nav-left cat-right
cat-right

Families of Spinal Muscular Atrophy Funded Program Shows Quinazoline Compounds Give Survival Benefit in a Severe Mouse Model of SMA.

This publication, showing data from the testing of Quinazoline derivatives in a Spinal Muscular Atrophy mouse model, has been published in Human Molecular Genetics by lead author Dr. Matthew Butchbach from the laboratory of Dr. Arthur Burghes at the Ohio State University.

The generation of the Quinazoline compounds as a therapeutic drug candidate for Spinal Muscular Atrophy was fully funded by Families of SMA.

The paper explores whether the Quinazoline compounds, which increase the expression of SMN2, are useful as potential therapeutics for SMA. Ultrahigh-throughput screening identified substituted Quinazolines as potent SMN2 inducers.  The drug-like properties of the initial screening hits were optimized through directed medicinal chemistry.  This resulted in series of C5-Quinazoline derivatives.

Oral administration of three of these compounds (D152344, D153249 and D156844) to neonatal mice resulted in a dose-dependent increase in Smn promoter activity in the central nervous system.  The authors then examined the effect of these compounds on the progression of disease in SMNDelta7 SMA mice.  Oral administration of D156844 significantly increased the mean lifespan of SMNDelta7 SMA mice by approximately 21-30% when given prior to motor neuron loss.  Overall the authors summarize that the quinazoline derivative D156844 increases SMN expression in neonatal mouse neural tissues, delays motor neuron loss at PND11, and ameliorates the motor phenotype of SMNDelta7 SMA mice.

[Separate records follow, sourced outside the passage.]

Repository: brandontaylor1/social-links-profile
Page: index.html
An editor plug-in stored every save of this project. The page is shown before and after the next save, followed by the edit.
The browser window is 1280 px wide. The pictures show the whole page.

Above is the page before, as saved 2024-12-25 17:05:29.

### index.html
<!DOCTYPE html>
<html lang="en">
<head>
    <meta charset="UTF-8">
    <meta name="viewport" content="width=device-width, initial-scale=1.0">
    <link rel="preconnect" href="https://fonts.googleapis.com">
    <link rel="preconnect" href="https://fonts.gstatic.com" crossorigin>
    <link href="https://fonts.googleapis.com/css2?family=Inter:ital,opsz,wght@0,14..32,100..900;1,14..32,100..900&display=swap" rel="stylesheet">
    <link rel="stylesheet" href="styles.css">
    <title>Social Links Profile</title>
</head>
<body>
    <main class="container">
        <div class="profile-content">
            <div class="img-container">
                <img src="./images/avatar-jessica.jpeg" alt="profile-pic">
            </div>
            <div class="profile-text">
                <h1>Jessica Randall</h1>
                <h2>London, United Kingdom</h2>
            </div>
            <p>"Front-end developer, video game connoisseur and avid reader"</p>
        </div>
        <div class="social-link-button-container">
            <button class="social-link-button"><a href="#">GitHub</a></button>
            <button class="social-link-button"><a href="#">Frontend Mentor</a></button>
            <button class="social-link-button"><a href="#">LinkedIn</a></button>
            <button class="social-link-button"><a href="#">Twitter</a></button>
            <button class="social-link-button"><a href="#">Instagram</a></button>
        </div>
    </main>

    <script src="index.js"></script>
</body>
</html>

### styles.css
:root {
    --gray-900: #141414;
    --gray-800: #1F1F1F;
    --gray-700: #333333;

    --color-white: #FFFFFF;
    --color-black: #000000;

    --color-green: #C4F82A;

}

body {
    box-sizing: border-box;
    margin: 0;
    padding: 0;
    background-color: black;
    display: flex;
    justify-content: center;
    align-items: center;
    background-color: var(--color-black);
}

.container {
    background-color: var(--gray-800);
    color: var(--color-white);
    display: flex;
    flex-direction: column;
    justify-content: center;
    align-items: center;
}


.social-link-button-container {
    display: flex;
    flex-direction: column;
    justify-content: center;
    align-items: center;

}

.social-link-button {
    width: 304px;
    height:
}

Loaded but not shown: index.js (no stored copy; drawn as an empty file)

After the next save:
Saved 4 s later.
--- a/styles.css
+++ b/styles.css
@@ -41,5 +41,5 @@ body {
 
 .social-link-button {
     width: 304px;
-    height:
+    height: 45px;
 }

“This is the first compound series to go from hit-to-preclinical candidate that shows favorable pharmacology in the nervous system and shows benefit to severe SMA mice.  This study shows that promising therapies for SMA can be developed”, said Matthew Butchbach, Ph.D., who is lead author on this publication.

“Families of SMA is pleased that the first test of this class of compounds in SMA mice shows potential therapeutic benefit.  The clinical lead in this series called Quinazoline495, which is a more optimized compound than those tested here, has also been assessed in this animal model with similar results, as well as tested in a slightly less severe mouse model of SMA, in which it showed marked enhancement of survival”, says Jill Jarecki, Ph.D., FSMA research director.

The lead compound Quinazoline495 recently received orphan drug designation from the FDA for the treatment of spinal muscular atrophy.  Please click here to read more.

Families of SMA recently licensed this series of compounds to Repligen Corporation for development as a drug treatment for Spinal Muscular Atrophy.

The full reference:

Butchbach ME, Singh J, Thornorsteinsdóttir M, Saieva L, Slominski E, Thurmond J, Andrésson T, Zhang J, Edwards JD, Simard LR, Pellizzoni L, Jarecki J, Burghes AH, Gurney ME. Effects of 2,4-diaminoquinazoline derivatives on SMN expression and phenotype in a mouse model for spinal muscular atrophy. (2009). Human Molecular Genetics, Epub ahead of print.

Source: fsma.org